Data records
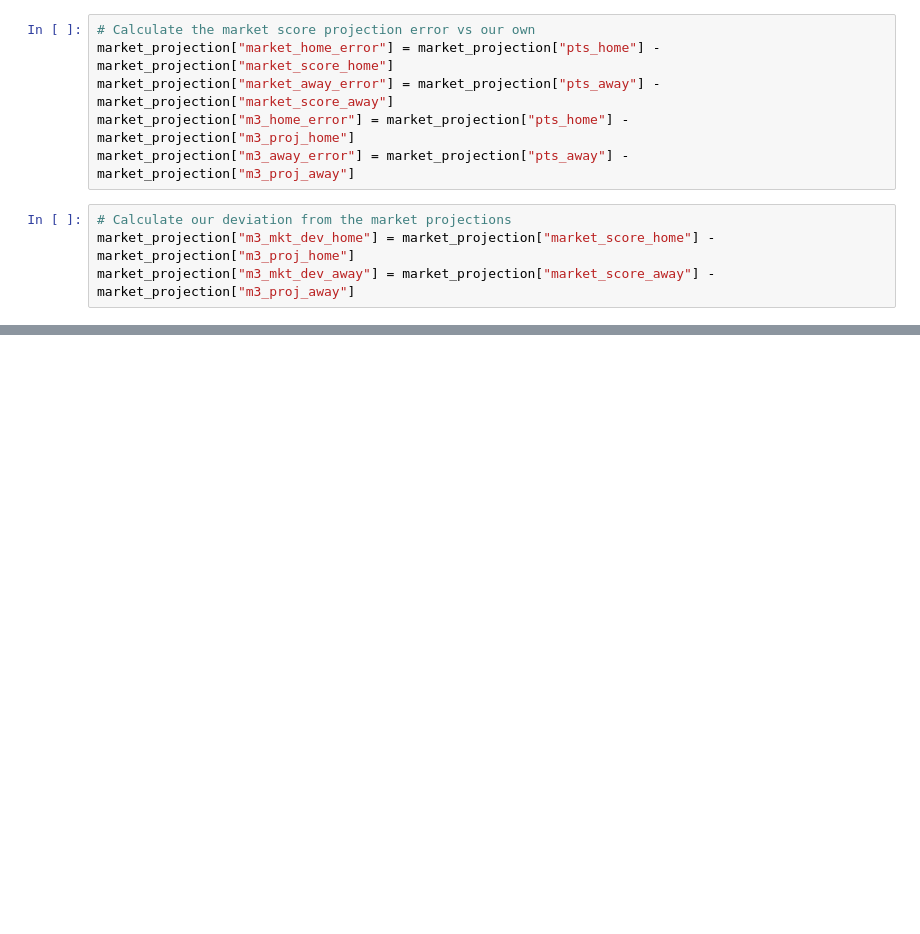
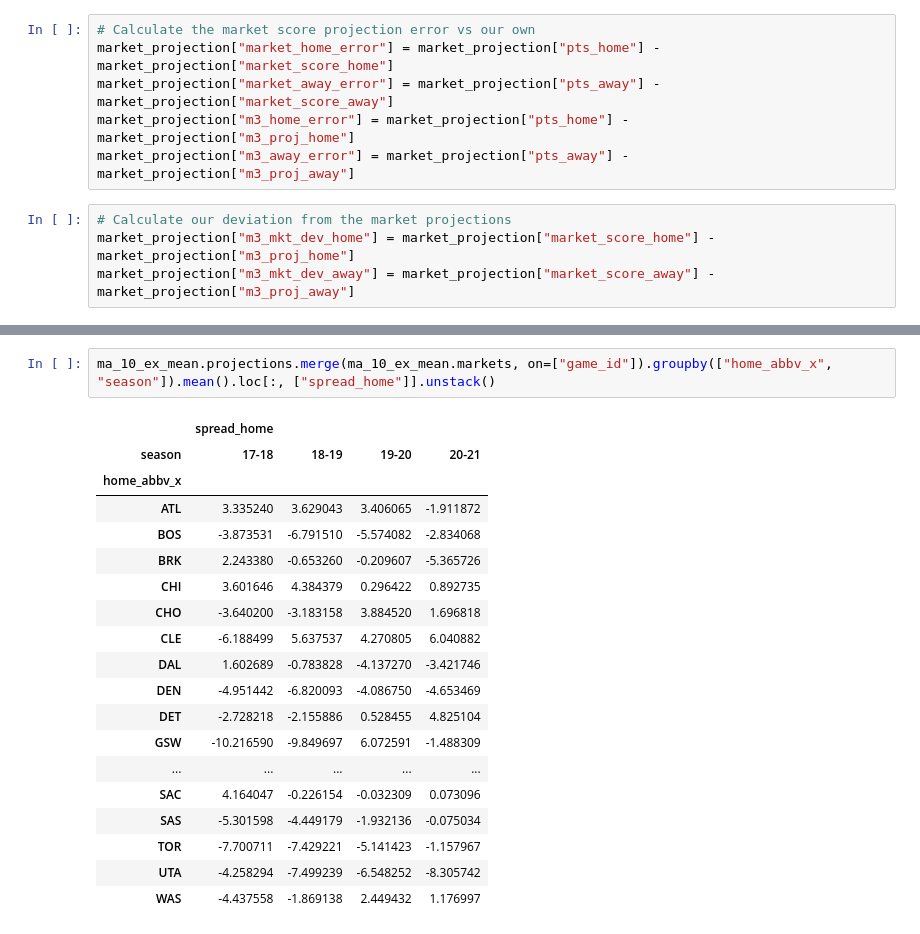
Before and after one commit to kyle-rgb/NBA_Sportsbook_Project, a Jupyter notebook: notebooks/Modeling.ipynb, the cells around one changed output, grey strips where cells are left out. Cells and saved outputs as stored; diff of their text form; blank space fills up the shorter version.

```diff
--- a/notebooks/Modeling.ipynb
+++ b/notebooks/Modeling.ipynb
@@ -1807,0 +1990,22 @@ market_projection.merge(sample_book_eval, on="game_id")
+# %%
+ma_10_ex_mean.projections.merge(ma_10_ex_mean.markets, on=["game_id"]).groupby(["home_abbv_x", "season"]).mean().loc[:, ["spread_home"]].unstack()
+# %% [output]
+|  | spread_home |  |  |  |
+| season | 17-18 | 18-19 | 19-20 | 20-21 |
+| home_abbv_x |  |  |  |  |
+| ATL | 3.335240 | 3.629043 | 3.406065 | -1.911872 |
+| BOS | -3.873531 | -6.791510 | -5.574082 | -2.834068 |
+| BRK | 2.243380 | -0.653260 | -0.209607 | -5.365726 |
+| CHI | 3.601646 | 4.384379 | 0.296422 | 0.892735 |
+| CHO | -3.640200 | -3.183158 | 3.884520 | 1.696818 |
+| CLE | -6.188499 | 5.637537 | 4.270805 | 6.040882 |
+| DAL | 1.602689 | -0.783828 | -4.137270 | -3.421746 |
+| DEN | -4.951442 | -6.820093 | -4.086750 | -4.653469 |
+| DET | -2.728218 | -2.155886 | 0.528455 | 4.825104 |
+| GSW | -10.216590 | -9.849697 | 6.072591 | -1.488309 |
+| ... | ... | ... | ... | ... |
+| SAC | 4.164047 | -0.226154 | -0.032309 | 0.073096 |
+| SAS | -5.301598 | -4.449179 | -1.932136 | -0.075034 |
+| TOR | -7.700711 | -7.429221 | -5.141423 | -1.157967 |
+| UTA | -4.258294 | -7.499239 | -6.548252 | -8.305742 |
+| WAS | -4.437558 | -1.869138 | 2.449432 | 1.176997 |
```
Also changed, not shown: parts of 35 cells of this notebook.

## Goal of the exercise
Pictures aside, give the data again exactly as it appears.

## Solution to the exercise
Before and after one commit to kyle-rgb/NBA_Sportsbook_Project, a Jupyter notebook: notebooks/Modeling.ipynb, the cells around one changed output, grey strips where cells are left out. Cells and saved outputs as stored; diff of their text form; blank space fills up the shorter version.

```diff
--- a/notebooks/Modeling.ipynb
+++ b/notebooks/Modeling.ipynb
@@ -1807,0 +1990,22 @@ market_projection.merge(sample_book_eval, on="game_id")
+# %%
+ma_10_ex_mean.projections.merge(ma_10_ex_mean.markets, on=["game_id"]).groupby(["home_abbv_x", "season"]).mean().loc[:, ["spread_home"]].unstack()
+# %% [output]
+|  | spread_home |  |  |  |
+| season | 17-18 | 18-19 | 19-20 | 20-21 |
+| home_abbv_x |  |  |  |  |
+| ATL | 3.335240 | 3.629043 | 3.406065 | -1.911872 |
+| BOS | -3.873531 | -6.791510 | -5.574082 | -2.834068 |
+| BRK | 2.243380 | -0.653260 | -0.209607 | -5.365726 |
+| CHI | 3.601646 | 4.384379 | 0.296422 | 0.892735 |
+| CHO | -3.640200 | -3.183158 | 3.884520 | 1.696818 |
+| CLE | -6.188499 | 5.637537 | 4.270805 | 6.040882 |
+| DAL | 1.602689 | -0.783828 | -4.137270 | -3.421746 |
+| DEN | -4.951442 | -6.820093 | -4.086750 | -4.653469 |
+| DET | -2.728218 | -2.155886 | 0.528455 | 4.825104 |
+| GSW | -10.216590 | -9.849697 | 6.072591 | -1.488309 |
+| ... | ... | ... | ... | ... |
+| SAC | 4.164047 | -0.226154 | -0.032309 | 0.073096 |
+| SAS | -5.301598 | -4.449179 | -1.932136 | -0.075034 |
+| TOR | -7.700711 | -7.429221 | -5.141423 | -1.157967 |
+| UTA | -4.258294 | -7.499239 | -6.548252 | -8.305742 |
+| WAS | -4.437558 | -1.869138 | 2.449432 | 1.176997 |
```
Also changed, not shown: parts of 35 cells of this notebook.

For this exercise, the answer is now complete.